◆ SOURCE INFORMATION ◆
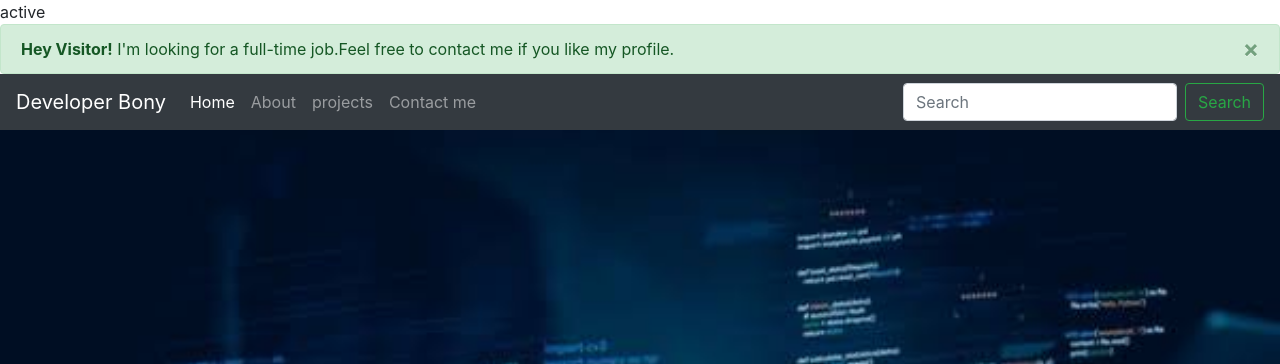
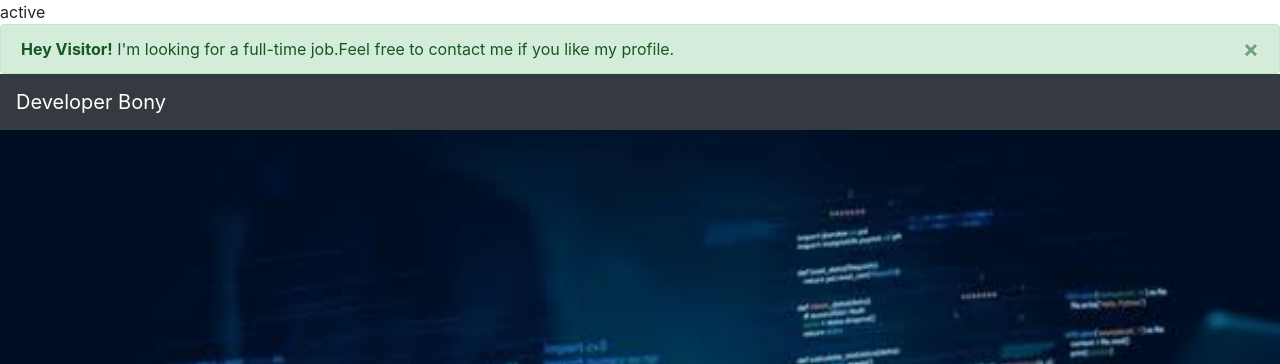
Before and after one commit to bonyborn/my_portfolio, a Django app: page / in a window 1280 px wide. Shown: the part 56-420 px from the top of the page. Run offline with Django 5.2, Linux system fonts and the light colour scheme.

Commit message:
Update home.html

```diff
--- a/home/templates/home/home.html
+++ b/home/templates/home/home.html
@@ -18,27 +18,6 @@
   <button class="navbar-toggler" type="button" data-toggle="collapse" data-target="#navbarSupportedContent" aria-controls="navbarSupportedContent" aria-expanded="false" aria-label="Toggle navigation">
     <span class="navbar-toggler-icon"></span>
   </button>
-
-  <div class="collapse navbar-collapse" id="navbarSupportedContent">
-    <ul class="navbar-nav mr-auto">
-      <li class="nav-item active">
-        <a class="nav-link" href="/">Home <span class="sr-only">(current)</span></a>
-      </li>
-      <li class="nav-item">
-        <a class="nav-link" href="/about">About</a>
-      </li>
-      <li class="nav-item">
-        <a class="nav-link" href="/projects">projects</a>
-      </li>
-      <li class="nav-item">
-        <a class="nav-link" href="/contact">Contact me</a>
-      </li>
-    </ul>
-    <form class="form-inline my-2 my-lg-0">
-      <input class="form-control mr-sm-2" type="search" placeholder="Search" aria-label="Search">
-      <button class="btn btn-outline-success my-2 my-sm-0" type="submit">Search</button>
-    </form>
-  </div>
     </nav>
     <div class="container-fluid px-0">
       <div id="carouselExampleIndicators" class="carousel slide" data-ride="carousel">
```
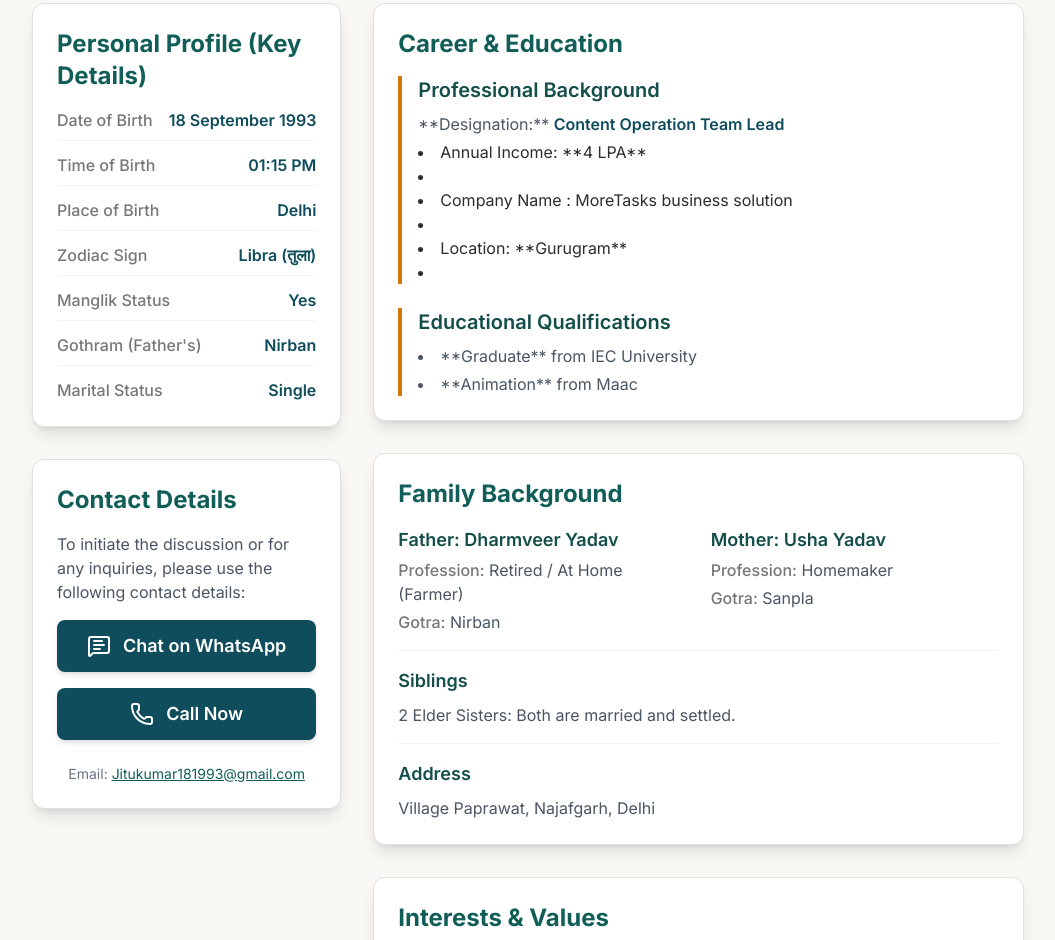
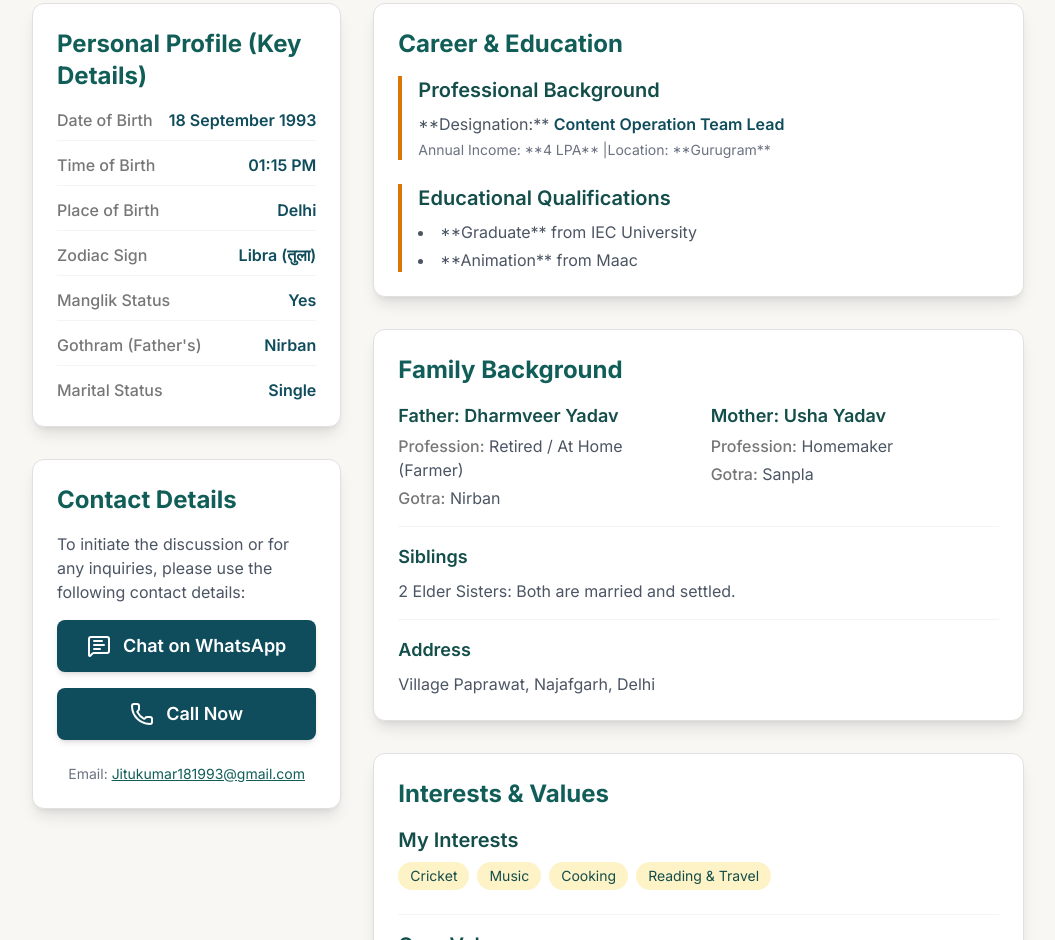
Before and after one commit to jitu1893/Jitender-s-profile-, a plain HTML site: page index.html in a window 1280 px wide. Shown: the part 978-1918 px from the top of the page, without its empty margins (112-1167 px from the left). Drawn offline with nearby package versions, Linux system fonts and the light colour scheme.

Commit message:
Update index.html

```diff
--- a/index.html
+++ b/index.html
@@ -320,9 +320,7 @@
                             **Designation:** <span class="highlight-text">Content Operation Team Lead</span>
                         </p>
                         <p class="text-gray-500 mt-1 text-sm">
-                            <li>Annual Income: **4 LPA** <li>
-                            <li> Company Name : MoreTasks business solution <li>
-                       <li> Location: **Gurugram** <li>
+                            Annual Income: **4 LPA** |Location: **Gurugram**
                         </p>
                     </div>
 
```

◆ TASK OBJECTIVE ◆
Taking the listing above line by line, say how many lines include the string "text", and give only that number.

◆ SOLUTION FOR THIS TASK ◆
2